▸ EXERCISE DIRECTIONS
Please copy out the entries below exactly, beginning with the line that contains "Before and after one commit to JBallin/ballin-scripts, a" and ending with the line that contains "docs: reconcile coverage", and include nothing outside that span.
***** DATA EXCERPTS *****
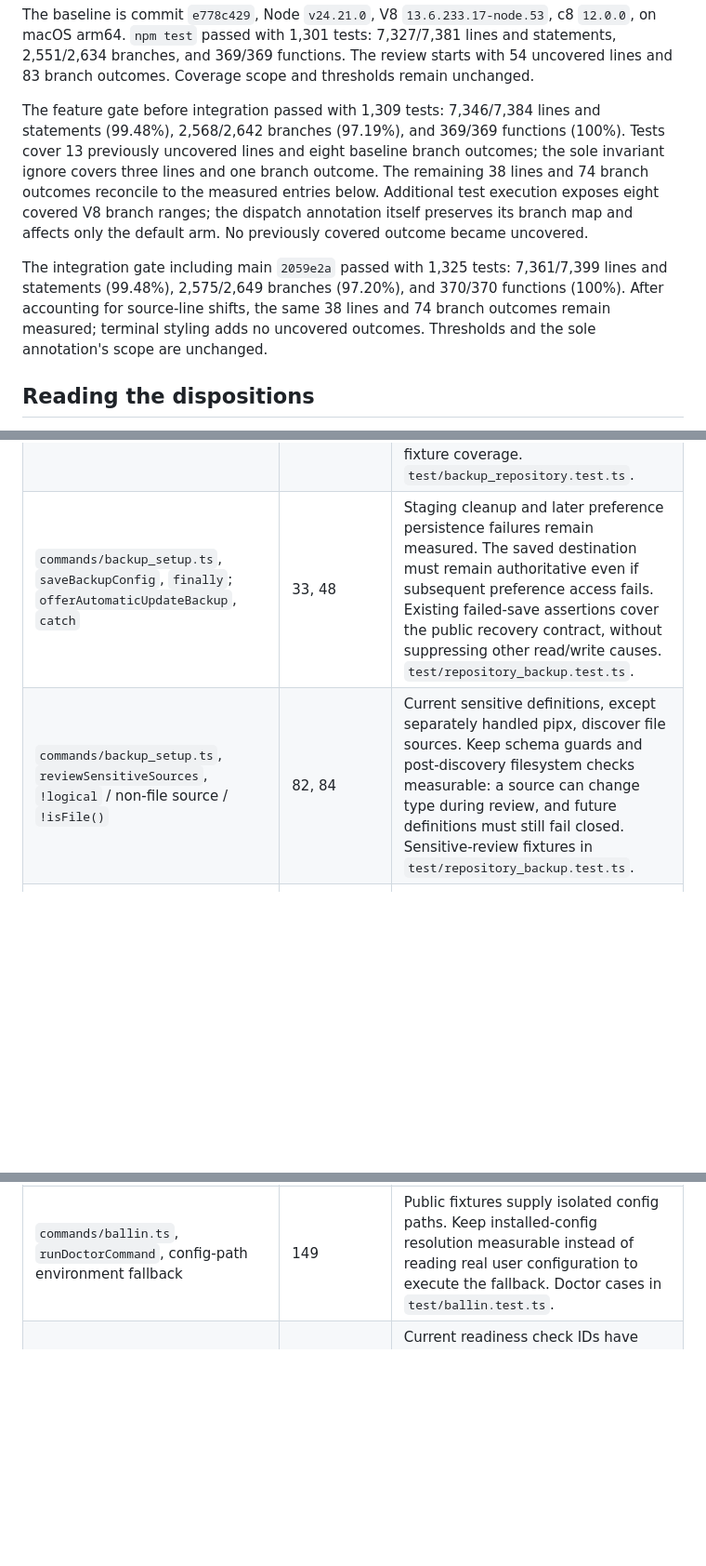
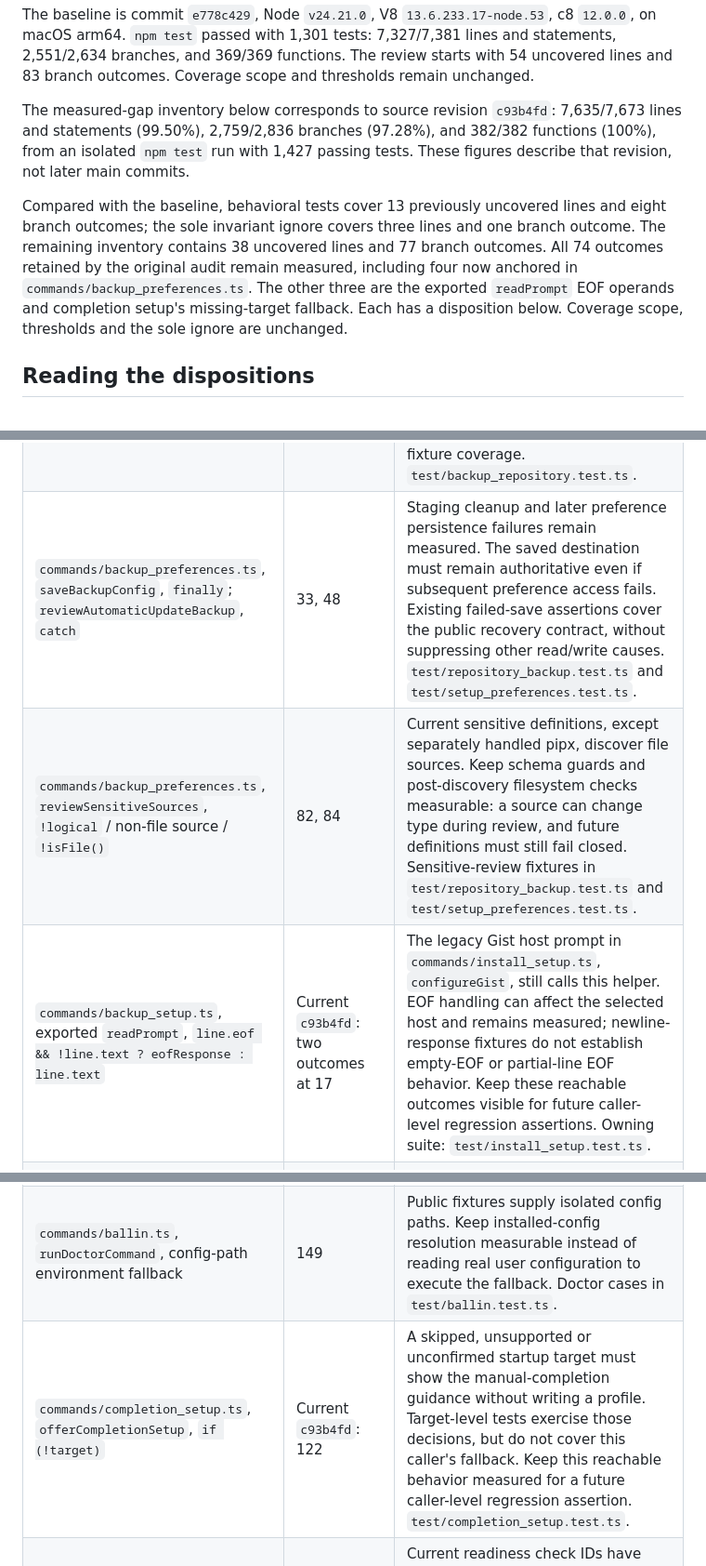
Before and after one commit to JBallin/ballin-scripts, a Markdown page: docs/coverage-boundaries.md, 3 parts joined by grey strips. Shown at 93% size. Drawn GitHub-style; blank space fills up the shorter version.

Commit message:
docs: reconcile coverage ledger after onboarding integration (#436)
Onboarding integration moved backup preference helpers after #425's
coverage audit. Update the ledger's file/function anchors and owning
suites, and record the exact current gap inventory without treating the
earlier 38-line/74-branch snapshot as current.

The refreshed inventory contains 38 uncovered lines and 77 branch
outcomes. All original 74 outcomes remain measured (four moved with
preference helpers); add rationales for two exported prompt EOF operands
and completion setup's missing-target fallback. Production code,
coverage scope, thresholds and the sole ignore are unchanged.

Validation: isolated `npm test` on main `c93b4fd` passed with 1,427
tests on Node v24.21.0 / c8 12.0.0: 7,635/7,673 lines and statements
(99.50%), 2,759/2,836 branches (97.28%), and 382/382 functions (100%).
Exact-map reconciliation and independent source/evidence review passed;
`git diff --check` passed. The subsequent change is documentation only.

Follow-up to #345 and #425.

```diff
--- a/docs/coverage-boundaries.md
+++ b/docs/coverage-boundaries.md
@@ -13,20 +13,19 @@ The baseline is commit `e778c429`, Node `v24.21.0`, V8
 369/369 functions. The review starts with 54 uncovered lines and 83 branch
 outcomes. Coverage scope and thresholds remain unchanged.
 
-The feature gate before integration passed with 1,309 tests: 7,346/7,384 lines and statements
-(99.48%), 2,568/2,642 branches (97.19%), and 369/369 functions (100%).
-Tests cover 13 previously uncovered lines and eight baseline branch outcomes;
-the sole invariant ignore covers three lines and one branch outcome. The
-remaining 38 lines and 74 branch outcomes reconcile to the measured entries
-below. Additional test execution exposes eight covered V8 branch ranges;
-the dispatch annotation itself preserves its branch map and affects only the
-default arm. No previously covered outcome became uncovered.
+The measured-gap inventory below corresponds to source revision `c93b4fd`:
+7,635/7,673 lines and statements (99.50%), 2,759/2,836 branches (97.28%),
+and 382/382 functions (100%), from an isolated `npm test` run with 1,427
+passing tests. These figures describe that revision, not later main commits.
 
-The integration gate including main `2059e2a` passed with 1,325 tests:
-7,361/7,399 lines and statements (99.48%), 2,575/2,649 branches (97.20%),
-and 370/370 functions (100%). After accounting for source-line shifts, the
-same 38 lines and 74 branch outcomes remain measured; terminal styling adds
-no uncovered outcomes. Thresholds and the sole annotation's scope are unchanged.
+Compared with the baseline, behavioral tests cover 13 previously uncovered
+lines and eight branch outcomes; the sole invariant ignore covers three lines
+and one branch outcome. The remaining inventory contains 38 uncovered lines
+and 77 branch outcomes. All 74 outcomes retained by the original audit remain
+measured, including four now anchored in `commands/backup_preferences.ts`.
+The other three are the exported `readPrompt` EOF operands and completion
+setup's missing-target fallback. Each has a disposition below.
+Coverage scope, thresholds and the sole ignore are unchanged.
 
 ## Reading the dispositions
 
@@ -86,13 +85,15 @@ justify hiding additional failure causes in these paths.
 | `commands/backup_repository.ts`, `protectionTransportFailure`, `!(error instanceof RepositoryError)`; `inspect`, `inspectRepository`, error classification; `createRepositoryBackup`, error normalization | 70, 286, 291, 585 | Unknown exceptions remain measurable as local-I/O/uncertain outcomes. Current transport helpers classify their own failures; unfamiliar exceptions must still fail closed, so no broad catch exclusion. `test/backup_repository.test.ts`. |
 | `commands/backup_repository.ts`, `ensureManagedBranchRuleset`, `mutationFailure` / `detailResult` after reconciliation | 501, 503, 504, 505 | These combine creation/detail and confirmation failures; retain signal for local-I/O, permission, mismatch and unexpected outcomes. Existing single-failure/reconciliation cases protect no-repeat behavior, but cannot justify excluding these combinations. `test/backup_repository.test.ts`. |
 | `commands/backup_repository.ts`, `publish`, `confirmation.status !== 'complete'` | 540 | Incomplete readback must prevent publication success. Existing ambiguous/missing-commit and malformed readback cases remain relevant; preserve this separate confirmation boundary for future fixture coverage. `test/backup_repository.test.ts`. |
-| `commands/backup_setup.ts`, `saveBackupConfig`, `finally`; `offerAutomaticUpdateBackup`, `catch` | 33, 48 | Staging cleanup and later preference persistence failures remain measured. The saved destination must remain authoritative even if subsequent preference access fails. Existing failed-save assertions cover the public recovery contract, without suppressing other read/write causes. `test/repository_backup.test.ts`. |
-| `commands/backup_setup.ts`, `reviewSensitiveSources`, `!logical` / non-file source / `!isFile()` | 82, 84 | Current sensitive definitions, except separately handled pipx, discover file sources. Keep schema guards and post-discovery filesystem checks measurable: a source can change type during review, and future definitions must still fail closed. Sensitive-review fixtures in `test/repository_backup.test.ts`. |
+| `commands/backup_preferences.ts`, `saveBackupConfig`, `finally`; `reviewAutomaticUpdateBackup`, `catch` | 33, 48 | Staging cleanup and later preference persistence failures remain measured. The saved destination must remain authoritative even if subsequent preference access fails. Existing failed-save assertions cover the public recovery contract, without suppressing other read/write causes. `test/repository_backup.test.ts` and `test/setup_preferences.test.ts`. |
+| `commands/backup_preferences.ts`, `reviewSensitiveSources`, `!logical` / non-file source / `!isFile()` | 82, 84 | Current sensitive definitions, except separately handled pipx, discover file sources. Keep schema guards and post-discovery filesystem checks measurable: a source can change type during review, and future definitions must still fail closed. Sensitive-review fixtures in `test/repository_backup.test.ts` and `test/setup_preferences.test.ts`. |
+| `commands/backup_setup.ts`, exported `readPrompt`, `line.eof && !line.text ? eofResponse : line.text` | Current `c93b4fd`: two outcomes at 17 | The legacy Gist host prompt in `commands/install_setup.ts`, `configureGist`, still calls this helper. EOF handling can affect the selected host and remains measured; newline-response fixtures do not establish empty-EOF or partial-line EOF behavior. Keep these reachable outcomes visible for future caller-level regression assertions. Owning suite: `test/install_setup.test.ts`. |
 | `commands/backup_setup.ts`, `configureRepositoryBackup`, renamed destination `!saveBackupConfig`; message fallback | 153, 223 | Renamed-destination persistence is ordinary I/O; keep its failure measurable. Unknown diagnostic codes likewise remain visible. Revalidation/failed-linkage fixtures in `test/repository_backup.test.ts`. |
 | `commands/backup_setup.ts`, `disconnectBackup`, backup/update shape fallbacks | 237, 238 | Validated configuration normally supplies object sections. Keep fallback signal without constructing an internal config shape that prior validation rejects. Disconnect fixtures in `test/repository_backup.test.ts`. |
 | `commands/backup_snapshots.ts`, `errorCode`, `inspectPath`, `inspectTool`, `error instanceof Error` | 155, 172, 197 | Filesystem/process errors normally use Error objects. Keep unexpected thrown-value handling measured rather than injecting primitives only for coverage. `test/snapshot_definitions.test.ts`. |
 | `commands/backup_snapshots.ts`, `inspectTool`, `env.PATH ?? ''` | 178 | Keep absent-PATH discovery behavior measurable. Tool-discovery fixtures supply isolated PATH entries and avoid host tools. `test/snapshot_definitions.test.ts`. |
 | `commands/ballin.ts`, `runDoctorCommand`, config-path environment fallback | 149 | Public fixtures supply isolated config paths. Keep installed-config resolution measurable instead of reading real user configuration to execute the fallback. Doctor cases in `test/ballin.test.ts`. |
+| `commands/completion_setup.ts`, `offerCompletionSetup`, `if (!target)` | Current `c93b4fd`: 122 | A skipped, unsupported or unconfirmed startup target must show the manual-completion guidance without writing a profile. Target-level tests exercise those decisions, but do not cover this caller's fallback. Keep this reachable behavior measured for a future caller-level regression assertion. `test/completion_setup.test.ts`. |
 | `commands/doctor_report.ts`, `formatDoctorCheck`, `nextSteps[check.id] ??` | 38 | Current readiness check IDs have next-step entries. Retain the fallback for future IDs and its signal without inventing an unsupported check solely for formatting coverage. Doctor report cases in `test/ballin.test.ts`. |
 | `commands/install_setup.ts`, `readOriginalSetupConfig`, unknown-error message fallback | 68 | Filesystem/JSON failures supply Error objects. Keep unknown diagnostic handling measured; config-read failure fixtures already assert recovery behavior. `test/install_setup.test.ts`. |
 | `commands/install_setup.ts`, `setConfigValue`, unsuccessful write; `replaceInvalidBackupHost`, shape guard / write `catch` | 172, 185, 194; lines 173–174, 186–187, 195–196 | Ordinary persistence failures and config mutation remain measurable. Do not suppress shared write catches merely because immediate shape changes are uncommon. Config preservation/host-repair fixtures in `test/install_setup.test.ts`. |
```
*****
***** DATA EXCERPTS *****
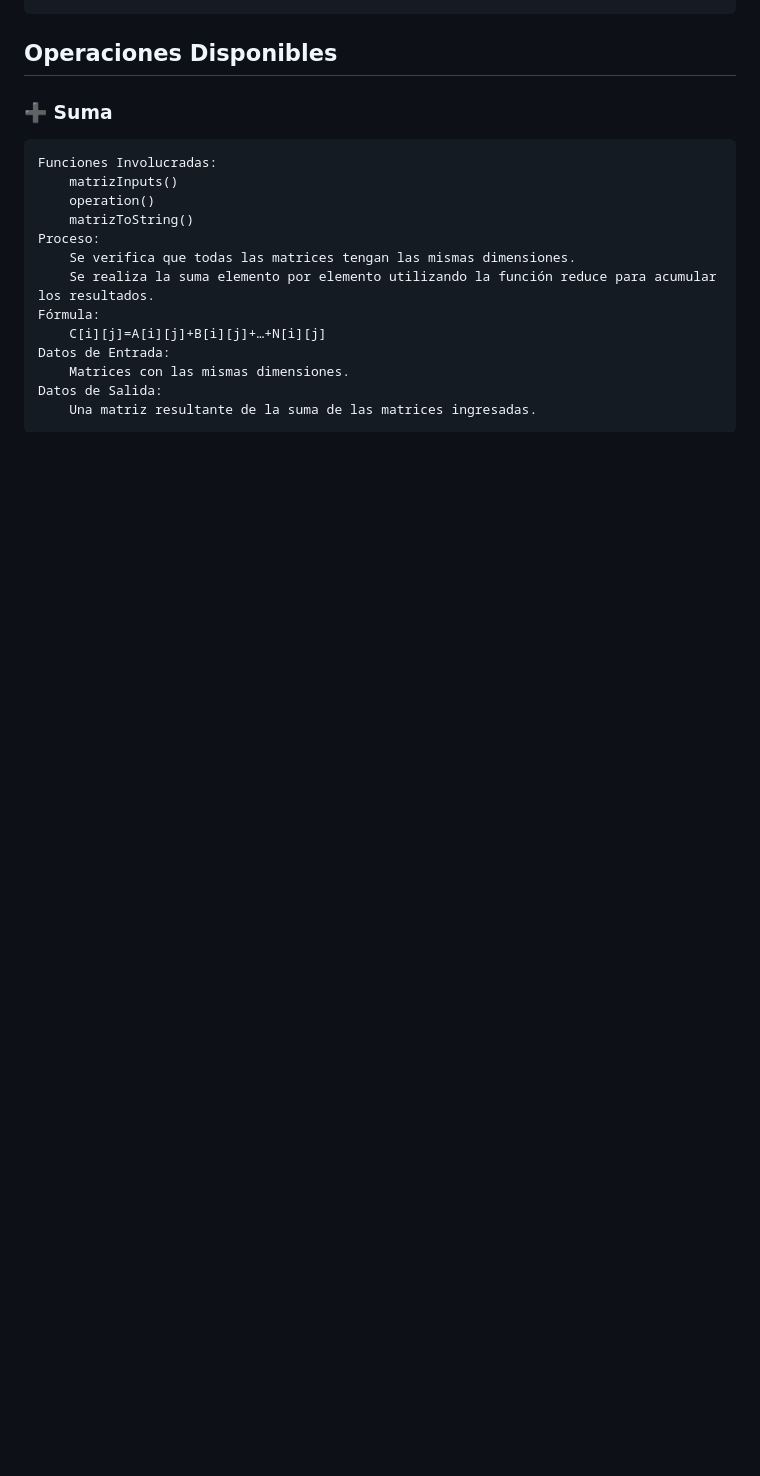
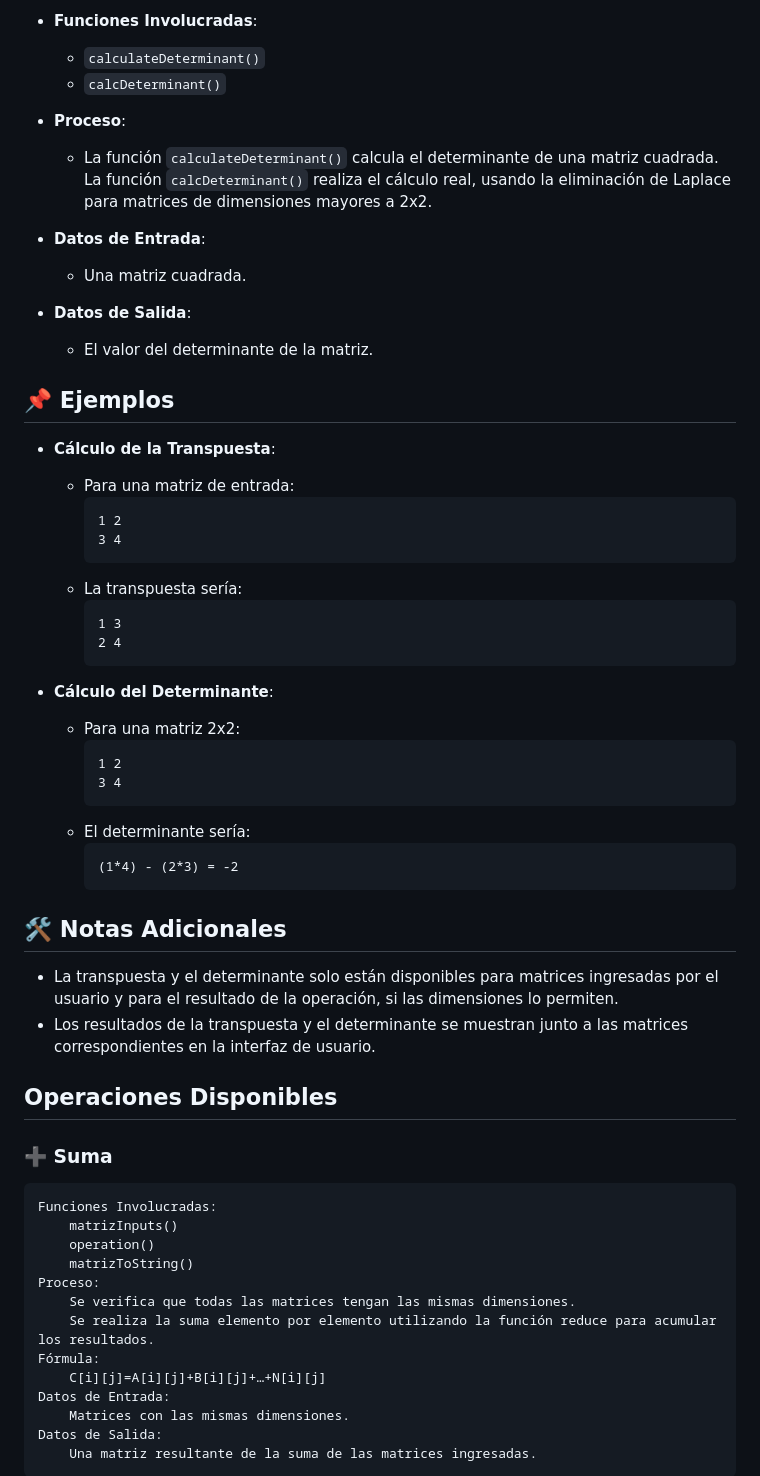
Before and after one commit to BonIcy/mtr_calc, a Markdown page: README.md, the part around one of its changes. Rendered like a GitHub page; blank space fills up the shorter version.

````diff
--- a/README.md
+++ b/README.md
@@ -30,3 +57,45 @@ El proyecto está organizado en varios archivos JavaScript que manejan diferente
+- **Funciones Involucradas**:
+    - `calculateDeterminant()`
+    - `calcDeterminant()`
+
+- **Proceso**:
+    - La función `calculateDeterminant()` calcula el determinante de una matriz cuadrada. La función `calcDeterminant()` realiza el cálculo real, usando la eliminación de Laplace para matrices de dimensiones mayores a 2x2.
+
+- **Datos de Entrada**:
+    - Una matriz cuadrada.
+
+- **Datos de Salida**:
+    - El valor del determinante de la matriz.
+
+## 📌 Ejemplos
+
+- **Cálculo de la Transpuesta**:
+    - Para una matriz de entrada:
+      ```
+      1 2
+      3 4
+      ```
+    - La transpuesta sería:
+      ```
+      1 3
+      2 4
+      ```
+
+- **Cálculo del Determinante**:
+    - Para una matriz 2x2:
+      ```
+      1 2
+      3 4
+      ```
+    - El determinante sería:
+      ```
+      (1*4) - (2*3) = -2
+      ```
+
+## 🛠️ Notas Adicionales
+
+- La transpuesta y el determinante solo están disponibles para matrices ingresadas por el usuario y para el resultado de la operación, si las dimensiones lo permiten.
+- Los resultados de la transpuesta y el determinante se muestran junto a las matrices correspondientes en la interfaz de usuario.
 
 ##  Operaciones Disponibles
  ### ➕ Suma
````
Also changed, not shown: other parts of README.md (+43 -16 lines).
*****
▸ TASK RESPONSE
Before and after one commit to JBallin/ballin-scripts, a Markdown page: docs/coverage-boundaries.md, 3 parts joined by grey strips. Shown at 93% size. Drawn GitHub-style; blank space fills up the shorter version.

Commit message:
docs: reconcile coverage ledger after onboarding integration (#436)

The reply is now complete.